1014P - Impact of second primary tumors of head and neck region after a previous tumor in that area

Date 09 October 2016
Event ESMO 2016 Congress
Session Poster display
Topics Head and Neck Cancers
Presenter Carmen Salvador Coloma
Citation Annals of Oncology (2016) 27 (6): 328-350. 10.1093/annonc/mdw376
Authors C. Salvador Coloma1, J.T. Amerigo2, Ó.M. Niño1, J. Caballero Daroqui1, D. Akhoundova1, C. Escoin1, M. Melián Sosa1, E. Navarro1, J. Montalar1, M. Pastor1
  • 1Medical Oncology, Hospital Universitari i Politècnic La Fe, 46026 - Valencia/ES
  • 2Maxillofacial, Hospital Universitari i Politècnic La Fe, 46026 - Valencia/ES



The incidence of head and neck cancer is increasing. A significant problem is the high incidence of second primary tumours (SPTs) of head and neck area, which has the greatest impact on survival rates. However, there is nothing to distinguish between patients with high and low risk of developing a SPT. We evaluated the incidence and pattern of STP of head and neck area, the impact of SPT on survival, treatments and prognostic factors.


We conducted a retrospective study in a series of 394 patients at the Hospital La Fe in whom a diagnosis of head and neck cancer was made between January 2005 and February 2015.


Of 394 patients, a total of 35 patients (8.9%) developed a STP. Of them 10 were synchronous neoplasia (SN), 25 metachronous neoplasia (MN)) and 1 patient developed a third MN. The median follow-up was 149 months (25-297). The characteristics of the first primary tumour (FPT) are in the table.

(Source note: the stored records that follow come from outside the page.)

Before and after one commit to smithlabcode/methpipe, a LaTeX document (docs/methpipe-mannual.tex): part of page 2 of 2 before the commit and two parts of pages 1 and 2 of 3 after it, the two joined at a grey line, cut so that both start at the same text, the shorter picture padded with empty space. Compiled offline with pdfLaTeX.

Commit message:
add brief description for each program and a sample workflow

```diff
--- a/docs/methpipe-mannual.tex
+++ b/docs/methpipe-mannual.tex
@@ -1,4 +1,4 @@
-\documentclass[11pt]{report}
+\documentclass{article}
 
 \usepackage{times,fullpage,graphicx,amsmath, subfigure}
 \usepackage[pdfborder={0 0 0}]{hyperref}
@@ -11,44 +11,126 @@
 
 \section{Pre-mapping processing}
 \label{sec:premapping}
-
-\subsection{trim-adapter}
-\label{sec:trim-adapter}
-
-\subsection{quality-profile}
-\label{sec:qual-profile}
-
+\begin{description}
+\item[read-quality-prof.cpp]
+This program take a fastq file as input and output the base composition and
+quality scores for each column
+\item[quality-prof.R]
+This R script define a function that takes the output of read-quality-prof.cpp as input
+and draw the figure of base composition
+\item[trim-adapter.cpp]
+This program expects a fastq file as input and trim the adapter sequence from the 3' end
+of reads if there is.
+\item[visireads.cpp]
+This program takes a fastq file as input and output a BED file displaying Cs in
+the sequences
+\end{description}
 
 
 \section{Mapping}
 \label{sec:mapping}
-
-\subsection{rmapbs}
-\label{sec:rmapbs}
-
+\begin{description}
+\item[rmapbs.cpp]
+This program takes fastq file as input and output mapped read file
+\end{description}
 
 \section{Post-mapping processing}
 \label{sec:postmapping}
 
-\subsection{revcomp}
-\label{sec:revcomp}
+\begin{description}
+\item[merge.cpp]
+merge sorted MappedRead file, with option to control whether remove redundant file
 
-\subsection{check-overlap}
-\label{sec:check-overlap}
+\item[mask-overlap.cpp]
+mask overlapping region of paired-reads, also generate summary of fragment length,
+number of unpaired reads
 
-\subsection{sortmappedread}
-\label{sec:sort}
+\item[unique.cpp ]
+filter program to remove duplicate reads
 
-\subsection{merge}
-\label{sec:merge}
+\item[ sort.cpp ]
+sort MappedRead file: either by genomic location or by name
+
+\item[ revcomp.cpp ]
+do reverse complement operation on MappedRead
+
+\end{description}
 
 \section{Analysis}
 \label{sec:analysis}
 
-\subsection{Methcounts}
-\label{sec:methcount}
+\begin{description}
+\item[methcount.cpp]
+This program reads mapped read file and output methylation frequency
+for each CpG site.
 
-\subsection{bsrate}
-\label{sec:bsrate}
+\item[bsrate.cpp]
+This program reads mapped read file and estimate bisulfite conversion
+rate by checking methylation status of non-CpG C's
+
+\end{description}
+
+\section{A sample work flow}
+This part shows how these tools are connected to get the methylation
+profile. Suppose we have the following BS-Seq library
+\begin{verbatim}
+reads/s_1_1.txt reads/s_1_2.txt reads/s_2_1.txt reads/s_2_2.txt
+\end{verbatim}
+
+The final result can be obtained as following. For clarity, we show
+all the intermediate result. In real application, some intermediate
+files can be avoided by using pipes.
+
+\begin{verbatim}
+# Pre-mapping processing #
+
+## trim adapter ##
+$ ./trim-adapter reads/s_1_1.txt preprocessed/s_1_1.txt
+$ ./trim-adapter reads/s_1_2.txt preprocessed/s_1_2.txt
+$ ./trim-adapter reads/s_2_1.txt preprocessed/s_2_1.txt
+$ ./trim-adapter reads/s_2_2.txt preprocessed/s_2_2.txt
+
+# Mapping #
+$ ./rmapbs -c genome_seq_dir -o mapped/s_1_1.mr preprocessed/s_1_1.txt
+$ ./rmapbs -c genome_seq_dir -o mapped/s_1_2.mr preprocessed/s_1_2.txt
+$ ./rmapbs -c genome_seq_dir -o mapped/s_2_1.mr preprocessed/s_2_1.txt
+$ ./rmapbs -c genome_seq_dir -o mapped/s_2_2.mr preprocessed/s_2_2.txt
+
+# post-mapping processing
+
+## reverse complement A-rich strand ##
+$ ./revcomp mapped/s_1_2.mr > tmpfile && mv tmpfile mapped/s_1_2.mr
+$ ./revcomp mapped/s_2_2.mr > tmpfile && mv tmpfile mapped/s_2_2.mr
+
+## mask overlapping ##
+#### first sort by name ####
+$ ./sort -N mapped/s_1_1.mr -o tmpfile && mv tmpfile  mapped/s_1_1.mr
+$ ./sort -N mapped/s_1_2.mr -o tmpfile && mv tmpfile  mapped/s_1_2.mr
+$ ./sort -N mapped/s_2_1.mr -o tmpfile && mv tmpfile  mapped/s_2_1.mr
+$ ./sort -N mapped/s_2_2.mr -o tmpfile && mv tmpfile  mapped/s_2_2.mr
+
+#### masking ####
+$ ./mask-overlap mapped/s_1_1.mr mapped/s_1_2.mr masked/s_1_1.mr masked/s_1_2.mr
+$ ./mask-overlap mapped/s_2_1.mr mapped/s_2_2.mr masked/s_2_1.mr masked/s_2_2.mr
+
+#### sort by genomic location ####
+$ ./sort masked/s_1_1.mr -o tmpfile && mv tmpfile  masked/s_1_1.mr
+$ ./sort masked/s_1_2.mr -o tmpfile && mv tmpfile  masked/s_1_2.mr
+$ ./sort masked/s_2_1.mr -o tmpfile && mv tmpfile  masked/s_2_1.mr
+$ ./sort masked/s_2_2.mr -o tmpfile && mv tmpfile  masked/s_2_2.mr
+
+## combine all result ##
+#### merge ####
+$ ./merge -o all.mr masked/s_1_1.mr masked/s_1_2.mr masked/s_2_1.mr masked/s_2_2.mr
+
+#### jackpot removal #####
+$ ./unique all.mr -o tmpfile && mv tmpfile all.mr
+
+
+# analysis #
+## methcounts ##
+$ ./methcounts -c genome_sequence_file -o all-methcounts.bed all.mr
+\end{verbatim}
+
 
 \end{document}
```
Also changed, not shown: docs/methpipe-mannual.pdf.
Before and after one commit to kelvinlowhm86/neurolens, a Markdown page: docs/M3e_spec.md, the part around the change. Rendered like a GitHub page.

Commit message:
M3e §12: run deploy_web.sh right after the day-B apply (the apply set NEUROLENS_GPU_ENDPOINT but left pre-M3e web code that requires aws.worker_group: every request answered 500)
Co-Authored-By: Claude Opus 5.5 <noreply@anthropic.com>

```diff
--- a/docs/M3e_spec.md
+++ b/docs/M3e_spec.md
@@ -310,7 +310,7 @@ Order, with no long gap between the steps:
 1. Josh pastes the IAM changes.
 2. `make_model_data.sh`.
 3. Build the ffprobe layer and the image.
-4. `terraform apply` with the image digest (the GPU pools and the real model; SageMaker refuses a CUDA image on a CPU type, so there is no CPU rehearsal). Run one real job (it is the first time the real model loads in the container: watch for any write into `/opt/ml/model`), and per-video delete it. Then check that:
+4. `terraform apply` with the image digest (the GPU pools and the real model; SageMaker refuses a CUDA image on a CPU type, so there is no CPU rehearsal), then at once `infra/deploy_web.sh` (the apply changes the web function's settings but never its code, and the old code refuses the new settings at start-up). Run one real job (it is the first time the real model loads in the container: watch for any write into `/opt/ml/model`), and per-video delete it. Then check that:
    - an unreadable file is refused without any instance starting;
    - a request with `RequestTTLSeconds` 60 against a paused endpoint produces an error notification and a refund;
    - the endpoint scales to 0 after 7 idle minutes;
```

Recurrent disease of FPT developed in 3 patients (1 locally and 2 loco-regional). The median time for recurrence was 10.6 months (4.8-31). The characteristics of the SPT are listed in the table. The treatment intention was radical in 27 patients with complete response in 17 patients (48.6%) and palliative in 9 (25.7%). Of all patients with SPT, 10 of them (28%) presented a recurrence of it. The median time from initial diagnosis of the SPT was 62 months (0-168), including SN. The median overall survival was 149 months (84-214). The log-rank test, when comparing the groups of SN or MN of SPT, showed a significant difference for OS (p 


SPT represents the leading long-term cause of mortality in these patients. SN or MN of SPT was the only independent predictor of lower OS in our study. If we identified features that prelude a higher risk for the appearance of SPT, follow-up could be optimized for patients with higher risk.

Clinical trial identification

Legal entity responsible for the study

Hospital Universitario La Fe




All authors have declared no conflicts of interest.